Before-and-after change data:
_ _ _

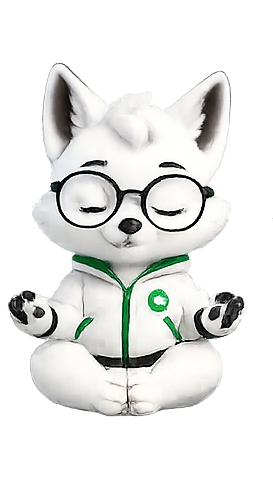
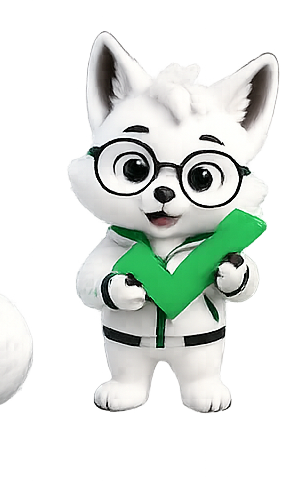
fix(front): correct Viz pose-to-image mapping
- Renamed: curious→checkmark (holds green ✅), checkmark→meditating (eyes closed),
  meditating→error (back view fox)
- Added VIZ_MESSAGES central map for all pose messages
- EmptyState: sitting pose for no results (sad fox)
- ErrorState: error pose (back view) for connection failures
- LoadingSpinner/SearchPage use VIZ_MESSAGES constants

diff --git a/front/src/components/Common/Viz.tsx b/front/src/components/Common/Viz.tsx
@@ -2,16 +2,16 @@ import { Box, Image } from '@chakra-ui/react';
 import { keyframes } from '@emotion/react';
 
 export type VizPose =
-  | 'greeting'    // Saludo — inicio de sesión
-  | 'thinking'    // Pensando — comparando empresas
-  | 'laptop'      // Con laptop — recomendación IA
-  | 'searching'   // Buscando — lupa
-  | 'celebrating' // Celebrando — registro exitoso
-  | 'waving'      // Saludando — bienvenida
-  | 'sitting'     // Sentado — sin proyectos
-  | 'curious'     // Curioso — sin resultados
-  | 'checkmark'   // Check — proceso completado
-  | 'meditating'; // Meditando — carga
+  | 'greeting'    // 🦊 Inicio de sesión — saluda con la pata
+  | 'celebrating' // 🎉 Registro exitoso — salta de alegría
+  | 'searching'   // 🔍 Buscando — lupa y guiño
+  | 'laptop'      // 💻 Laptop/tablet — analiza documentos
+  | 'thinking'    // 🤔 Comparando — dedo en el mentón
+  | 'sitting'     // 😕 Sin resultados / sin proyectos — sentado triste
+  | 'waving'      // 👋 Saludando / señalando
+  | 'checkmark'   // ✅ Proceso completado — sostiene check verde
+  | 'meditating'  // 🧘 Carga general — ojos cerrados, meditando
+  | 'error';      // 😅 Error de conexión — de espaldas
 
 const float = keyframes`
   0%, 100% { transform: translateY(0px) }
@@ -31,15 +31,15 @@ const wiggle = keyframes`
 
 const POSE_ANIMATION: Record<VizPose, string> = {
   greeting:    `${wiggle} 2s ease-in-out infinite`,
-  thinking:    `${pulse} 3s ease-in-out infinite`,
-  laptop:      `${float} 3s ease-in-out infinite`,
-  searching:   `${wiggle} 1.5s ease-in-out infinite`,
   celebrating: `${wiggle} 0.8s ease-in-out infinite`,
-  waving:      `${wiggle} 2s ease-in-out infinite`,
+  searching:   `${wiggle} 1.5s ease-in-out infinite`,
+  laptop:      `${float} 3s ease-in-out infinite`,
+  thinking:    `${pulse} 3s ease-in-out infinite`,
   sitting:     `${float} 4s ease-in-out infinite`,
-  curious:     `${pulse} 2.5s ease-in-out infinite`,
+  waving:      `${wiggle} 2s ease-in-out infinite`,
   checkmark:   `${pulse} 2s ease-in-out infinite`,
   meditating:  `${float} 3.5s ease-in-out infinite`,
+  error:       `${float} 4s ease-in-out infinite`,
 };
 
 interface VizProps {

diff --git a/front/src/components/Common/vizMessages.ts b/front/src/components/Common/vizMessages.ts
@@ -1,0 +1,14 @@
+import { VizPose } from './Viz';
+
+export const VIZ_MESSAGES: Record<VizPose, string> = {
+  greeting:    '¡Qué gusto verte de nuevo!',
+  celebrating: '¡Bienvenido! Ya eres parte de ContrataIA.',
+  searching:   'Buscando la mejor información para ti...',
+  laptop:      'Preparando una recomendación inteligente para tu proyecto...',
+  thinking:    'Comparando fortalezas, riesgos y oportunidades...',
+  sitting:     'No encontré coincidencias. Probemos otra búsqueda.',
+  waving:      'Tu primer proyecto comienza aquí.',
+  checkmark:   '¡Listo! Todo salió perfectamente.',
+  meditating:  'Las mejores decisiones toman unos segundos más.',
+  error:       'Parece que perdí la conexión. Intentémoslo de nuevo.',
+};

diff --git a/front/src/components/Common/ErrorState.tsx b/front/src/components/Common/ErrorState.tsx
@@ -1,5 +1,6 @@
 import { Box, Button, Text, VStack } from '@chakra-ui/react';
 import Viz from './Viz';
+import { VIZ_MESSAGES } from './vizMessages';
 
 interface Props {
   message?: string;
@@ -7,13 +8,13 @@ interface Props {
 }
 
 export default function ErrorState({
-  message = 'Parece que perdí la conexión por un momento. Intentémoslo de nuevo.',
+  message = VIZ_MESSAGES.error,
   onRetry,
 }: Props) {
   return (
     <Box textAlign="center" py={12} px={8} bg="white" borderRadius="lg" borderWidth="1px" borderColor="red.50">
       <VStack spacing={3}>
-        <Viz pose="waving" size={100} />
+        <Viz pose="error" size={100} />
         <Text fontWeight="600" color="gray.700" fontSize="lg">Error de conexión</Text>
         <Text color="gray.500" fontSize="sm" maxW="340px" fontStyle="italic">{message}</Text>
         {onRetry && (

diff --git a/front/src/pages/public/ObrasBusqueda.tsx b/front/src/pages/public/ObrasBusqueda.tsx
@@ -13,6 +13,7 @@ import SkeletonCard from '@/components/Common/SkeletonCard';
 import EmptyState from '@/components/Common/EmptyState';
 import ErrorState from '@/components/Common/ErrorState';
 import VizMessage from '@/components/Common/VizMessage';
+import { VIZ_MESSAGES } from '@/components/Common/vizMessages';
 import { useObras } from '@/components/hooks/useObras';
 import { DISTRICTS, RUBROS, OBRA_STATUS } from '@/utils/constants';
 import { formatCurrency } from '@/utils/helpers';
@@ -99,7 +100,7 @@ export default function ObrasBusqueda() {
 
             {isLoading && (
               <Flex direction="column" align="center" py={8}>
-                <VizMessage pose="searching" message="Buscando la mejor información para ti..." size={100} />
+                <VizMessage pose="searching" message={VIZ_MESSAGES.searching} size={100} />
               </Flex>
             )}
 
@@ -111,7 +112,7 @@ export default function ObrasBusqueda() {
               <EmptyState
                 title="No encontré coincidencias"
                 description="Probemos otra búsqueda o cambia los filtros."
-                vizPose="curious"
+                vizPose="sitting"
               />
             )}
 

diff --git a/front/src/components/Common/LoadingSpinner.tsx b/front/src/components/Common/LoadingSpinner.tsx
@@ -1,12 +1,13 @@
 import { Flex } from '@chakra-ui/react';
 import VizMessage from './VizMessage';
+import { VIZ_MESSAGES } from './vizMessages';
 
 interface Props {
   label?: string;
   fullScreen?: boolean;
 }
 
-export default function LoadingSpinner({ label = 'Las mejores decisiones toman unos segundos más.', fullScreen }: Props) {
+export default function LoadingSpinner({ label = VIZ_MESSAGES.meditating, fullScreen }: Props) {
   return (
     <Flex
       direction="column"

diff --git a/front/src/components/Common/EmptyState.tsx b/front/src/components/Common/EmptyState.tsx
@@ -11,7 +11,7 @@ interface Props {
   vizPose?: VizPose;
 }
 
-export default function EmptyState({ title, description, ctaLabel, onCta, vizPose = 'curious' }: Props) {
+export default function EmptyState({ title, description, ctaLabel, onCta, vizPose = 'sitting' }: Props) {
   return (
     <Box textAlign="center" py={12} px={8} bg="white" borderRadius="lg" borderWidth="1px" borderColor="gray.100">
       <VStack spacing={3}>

_ _ _

REQUIRED ACTION:
Begin at the first line of the records and please reproduce every line exactly through the one containing "Curioso — sin resultados", leaving all pictures out.

WRITTEN RESPONSE:
fix(front): correct Viz pose-to-image mapping
- Renamed: curious→checkmark (holds green ✅), checkmark→meditating (eyes closed),
  meditating→error (back view fox)
- Added VIZ_MESSAGES central map for all pose messages
- EmptyState: sitting pose for no results (sad fox)
- ErrorState: error pose (back view) for connection failures
- LoadingSpinner/SearchPage use VIZ_MESSAGES constants

diff --git a/front/src/components/Common/Viz.tsx b/front/src/components/Common/Viz.tsx
@@ -2,16 +2,16 @@ import { Box, Image } from '@chakra-ui/react';
 import { keyframes } from '@emotion/react';
 
 export type VizPose =
-  | 'greeting'    // Saludo — inicio de sesión
-  | 'thinking'    // Pensando — comparando empresas
-  | 'laptop'      // Con laptop — recomendación IA
-  | 'searching'   // Buscando — lupa
-  | 'celebrating' // Celebrando — registro exitoso
-  | 'waving'      // Saludando — bienvenida
-  | 'sitting'     // Sentado — sin proyectos
-  | 'curious'     // Curioso — sin resultados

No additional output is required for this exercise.